== Segment start ==

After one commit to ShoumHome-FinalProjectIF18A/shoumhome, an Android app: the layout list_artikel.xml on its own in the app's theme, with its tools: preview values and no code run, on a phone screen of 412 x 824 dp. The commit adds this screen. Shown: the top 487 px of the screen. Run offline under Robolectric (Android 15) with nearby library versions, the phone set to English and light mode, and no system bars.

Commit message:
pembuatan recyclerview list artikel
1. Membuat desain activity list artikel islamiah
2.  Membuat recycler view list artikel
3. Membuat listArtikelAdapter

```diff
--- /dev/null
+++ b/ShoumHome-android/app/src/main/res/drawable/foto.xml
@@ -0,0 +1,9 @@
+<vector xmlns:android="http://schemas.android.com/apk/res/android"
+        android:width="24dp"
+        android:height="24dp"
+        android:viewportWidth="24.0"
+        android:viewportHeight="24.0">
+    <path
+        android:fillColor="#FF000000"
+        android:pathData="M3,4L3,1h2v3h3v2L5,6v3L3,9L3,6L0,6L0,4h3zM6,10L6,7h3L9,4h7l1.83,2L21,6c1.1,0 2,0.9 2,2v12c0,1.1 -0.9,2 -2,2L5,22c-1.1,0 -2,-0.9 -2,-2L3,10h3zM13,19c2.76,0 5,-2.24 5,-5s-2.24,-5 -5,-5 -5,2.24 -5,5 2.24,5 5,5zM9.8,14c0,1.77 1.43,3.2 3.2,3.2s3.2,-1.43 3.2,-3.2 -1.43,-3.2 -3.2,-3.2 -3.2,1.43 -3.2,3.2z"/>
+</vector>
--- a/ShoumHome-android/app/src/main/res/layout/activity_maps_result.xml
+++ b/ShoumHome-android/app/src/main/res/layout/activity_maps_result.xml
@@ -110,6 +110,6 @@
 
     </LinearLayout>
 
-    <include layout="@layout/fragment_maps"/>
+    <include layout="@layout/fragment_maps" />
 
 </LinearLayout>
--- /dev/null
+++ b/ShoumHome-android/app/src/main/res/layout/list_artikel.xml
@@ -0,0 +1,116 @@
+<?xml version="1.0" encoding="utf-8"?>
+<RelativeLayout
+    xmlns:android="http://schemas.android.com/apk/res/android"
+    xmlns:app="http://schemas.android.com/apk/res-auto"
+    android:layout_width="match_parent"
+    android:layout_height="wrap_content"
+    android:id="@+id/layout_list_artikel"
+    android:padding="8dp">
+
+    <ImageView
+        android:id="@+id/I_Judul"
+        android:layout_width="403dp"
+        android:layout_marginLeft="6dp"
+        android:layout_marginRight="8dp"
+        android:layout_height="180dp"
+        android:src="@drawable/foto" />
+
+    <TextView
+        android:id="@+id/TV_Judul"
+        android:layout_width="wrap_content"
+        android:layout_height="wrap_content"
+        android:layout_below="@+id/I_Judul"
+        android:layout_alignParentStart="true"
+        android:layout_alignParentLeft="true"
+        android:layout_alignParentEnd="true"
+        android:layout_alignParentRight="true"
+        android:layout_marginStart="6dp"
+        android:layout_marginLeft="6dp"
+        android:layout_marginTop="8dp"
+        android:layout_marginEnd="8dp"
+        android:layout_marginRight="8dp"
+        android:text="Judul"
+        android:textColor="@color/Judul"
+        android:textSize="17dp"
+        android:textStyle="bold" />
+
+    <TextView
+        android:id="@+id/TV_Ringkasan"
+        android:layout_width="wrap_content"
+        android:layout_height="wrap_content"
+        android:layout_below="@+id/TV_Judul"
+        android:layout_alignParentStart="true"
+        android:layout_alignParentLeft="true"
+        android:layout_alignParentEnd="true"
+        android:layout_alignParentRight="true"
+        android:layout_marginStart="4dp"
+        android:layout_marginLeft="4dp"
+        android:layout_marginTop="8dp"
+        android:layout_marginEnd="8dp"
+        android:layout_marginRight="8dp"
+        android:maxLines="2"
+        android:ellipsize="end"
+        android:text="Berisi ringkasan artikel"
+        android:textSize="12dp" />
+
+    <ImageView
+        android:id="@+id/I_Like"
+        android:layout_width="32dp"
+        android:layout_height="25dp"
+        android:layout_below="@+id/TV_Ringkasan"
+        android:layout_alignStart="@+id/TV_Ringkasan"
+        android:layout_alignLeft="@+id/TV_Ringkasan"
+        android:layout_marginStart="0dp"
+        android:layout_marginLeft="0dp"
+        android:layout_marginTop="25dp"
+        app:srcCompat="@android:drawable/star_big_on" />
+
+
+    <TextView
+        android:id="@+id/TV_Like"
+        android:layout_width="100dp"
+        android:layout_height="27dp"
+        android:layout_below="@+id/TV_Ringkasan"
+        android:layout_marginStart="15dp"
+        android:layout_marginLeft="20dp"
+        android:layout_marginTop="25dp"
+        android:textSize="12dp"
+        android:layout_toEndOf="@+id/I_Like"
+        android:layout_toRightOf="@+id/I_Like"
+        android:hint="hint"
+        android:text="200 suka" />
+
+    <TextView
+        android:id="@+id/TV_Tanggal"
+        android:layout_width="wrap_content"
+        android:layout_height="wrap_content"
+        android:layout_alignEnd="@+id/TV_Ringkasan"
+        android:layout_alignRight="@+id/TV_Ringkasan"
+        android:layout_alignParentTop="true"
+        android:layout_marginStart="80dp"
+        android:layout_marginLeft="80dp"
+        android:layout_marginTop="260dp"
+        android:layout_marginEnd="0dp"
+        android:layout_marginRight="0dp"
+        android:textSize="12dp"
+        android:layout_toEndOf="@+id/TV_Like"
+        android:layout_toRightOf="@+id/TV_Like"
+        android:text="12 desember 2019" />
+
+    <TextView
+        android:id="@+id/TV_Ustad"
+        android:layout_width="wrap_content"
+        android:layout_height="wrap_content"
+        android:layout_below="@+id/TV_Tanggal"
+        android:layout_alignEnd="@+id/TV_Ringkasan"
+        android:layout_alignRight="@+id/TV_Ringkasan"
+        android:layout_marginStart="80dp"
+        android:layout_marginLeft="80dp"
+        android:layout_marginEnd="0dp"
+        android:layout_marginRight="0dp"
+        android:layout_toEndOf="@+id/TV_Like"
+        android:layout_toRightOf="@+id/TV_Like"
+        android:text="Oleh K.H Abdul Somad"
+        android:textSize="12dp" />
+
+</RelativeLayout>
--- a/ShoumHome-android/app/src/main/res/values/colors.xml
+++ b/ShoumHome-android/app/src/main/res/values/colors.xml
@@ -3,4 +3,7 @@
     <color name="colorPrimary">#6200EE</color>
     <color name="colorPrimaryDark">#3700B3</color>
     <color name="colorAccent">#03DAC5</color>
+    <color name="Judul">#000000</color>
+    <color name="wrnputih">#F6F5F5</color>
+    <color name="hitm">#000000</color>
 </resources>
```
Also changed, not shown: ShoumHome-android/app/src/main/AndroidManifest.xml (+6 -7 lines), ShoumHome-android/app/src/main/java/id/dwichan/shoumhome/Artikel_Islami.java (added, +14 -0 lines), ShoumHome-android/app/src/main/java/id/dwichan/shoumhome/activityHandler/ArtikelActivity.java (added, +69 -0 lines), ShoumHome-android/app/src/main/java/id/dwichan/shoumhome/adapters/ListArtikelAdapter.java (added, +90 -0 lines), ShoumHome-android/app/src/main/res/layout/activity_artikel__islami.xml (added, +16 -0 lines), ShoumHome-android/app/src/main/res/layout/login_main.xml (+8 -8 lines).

== Segment end ==
== Segment start ==

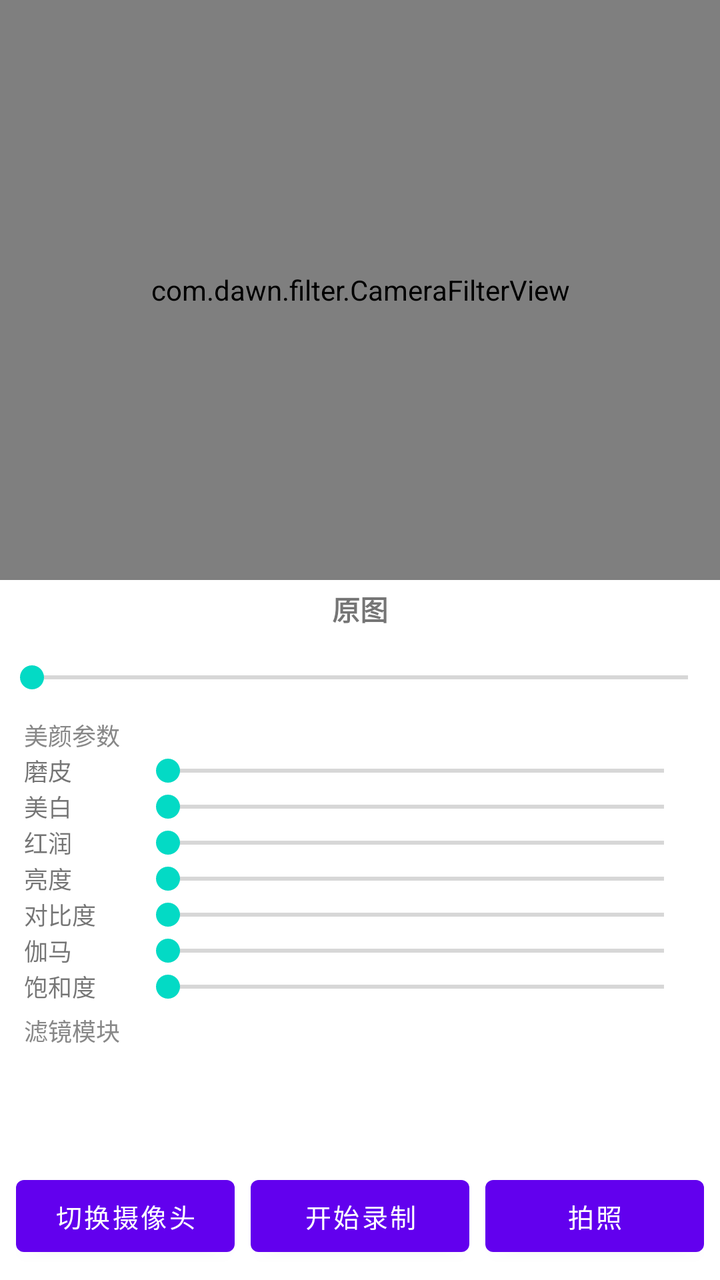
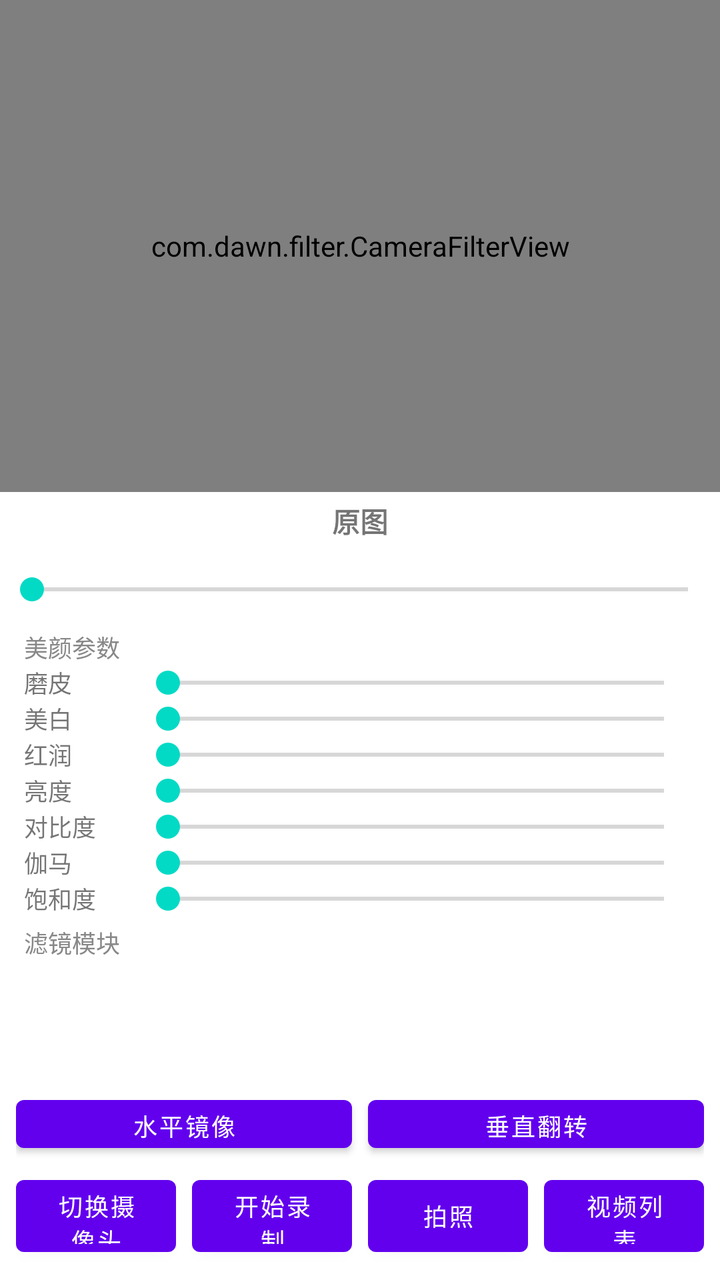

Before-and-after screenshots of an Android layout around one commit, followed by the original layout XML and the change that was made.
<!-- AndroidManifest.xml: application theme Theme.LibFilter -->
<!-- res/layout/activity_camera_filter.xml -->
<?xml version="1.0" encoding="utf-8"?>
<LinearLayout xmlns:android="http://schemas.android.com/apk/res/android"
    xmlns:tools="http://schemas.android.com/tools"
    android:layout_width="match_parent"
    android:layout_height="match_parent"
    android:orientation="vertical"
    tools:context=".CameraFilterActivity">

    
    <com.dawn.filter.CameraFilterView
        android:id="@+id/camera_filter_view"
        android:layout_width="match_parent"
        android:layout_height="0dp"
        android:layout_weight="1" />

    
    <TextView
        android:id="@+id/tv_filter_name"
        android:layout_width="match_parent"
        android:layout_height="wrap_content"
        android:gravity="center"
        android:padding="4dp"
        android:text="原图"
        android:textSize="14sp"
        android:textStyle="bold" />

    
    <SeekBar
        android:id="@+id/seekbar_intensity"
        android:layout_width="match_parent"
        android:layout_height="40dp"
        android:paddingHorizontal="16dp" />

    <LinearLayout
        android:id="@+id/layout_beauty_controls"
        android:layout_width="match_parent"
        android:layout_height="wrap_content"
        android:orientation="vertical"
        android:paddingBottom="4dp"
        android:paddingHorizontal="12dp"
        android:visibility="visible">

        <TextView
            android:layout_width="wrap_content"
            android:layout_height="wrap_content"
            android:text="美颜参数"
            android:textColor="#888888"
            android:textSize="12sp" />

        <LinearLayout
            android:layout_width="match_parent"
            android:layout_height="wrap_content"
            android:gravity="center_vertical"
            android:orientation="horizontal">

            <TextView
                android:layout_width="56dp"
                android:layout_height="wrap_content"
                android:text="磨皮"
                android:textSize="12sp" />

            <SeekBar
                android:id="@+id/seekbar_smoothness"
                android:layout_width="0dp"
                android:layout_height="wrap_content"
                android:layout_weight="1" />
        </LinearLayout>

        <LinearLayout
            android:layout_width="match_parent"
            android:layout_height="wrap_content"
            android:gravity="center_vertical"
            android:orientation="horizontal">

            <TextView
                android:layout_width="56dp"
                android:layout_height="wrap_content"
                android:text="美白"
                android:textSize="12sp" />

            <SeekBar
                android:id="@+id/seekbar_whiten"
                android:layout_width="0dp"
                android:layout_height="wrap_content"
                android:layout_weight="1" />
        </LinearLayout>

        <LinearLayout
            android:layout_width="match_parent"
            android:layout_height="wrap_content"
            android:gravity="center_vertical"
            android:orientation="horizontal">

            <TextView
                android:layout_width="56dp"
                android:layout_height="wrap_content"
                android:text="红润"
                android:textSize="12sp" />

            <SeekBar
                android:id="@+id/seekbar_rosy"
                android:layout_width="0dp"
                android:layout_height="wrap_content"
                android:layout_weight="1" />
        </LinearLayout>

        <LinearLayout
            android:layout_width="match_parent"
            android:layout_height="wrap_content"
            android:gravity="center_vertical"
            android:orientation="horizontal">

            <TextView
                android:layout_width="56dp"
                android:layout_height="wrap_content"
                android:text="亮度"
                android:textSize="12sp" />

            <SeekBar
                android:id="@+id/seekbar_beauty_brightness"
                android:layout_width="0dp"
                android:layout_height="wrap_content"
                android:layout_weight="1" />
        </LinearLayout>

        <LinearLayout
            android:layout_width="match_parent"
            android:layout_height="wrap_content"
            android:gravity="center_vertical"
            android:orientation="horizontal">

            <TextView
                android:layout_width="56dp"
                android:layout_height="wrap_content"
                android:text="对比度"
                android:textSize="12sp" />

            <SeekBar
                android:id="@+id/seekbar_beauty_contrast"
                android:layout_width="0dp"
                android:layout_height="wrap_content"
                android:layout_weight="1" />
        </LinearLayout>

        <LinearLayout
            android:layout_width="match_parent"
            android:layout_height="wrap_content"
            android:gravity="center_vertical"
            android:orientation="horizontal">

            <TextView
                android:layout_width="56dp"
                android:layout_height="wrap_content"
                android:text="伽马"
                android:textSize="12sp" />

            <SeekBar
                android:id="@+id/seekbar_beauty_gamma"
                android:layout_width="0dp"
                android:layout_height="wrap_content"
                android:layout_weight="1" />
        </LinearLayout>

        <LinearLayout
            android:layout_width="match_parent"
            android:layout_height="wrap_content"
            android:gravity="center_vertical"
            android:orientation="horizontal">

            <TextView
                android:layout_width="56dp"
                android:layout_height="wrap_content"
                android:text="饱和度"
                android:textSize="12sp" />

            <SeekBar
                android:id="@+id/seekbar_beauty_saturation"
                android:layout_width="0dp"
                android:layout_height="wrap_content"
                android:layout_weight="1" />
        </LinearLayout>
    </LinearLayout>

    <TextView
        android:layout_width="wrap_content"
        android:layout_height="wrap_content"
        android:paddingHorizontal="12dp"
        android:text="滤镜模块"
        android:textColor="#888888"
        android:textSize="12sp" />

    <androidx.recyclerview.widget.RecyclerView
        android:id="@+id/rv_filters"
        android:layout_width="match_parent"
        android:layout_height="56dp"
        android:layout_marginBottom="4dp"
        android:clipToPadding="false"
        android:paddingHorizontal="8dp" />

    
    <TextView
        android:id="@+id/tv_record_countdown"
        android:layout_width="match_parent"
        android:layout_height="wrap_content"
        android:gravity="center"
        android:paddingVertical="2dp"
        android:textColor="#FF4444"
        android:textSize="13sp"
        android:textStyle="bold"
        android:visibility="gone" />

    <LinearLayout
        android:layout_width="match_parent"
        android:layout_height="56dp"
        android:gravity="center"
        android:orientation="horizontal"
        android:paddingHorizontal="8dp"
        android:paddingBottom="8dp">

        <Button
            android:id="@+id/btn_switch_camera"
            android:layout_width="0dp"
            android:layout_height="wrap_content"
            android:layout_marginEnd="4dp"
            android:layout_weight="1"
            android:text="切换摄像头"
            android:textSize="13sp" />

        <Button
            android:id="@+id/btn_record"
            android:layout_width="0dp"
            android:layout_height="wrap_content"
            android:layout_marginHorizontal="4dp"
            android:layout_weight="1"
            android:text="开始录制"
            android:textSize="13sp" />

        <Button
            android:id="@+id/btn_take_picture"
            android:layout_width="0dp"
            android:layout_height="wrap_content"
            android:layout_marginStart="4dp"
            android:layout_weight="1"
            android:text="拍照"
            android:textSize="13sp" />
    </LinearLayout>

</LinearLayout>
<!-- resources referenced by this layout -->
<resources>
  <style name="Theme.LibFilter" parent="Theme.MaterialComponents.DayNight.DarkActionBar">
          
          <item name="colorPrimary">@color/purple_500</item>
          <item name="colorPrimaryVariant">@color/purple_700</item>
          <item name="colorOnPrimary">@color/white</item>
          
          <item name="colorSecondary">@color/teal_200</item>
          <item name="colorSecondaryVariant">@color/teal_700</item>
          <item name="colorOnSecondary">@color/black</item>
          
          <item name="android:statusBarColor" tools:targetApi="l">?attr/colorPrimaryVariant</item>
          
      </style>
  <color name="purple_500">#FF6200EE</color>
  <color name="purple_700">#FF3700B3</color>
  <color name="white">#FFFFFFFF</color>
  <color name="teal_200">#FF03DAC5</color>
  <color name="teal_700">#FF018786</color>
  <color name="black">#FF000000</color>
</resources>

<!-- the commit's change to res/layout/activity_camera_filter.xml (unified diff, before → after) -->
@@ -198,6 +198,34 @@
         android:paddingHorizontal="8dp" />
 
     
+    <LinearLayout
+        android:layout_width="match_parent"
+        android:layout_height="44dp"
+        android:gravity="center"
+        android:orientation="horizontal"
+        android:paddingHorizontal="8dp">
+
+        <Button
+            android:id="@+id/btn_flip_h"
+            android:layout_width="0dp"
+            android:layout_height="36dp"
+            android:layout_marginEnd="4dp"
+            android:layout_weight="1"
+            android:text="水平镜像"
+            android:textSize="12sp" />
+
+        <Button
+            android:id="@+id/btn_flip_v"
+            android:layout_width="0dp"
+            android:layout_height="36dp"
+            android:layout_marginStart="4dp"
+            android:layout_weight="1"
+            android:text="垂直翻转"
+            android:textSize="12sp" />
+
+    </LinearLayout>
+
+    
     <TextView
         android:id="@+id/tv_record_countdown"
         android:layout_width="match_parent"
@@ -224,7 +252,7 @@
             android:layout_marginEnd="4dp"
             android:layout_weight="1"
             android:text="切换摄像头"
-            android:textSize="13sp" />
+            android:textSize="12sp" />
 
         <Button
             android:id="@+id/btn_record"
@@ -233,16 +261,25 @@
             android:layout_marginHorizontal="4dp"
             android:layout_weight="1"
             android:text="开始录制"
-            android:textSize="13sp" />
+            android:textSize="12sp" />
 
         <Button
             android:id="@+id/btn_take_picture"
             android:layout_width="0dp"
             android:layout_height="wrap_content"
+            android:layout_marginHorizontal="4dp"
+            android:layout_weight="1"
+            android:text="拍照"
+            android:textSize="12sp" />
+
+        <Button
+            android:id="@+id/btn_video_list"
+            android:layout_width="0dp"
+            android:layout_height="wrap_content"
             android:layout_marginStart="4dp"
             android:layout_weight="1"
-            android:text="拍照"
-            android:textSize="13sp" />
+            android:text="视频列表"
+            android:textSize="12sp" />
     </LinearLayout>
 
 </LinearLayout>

== Segment end ==

### PROBLEM TO SOLVE
For each line above that includes "schemas", make a copy.

### RESPONSE FOR THIS EXERCISE
+<vector xmlns:android="http://schemas.android.com/apk/res/android"
+    xmlns:android="http://schemas.android.com/apk/res/android"
+    xmlns:app="http://schemas.android.com/apk/res-auto"
<LinearLayout xmlns:android="http://schemas.android.com/apk/res/android"
    xmlns:tools="http://schemas.android.com/tools"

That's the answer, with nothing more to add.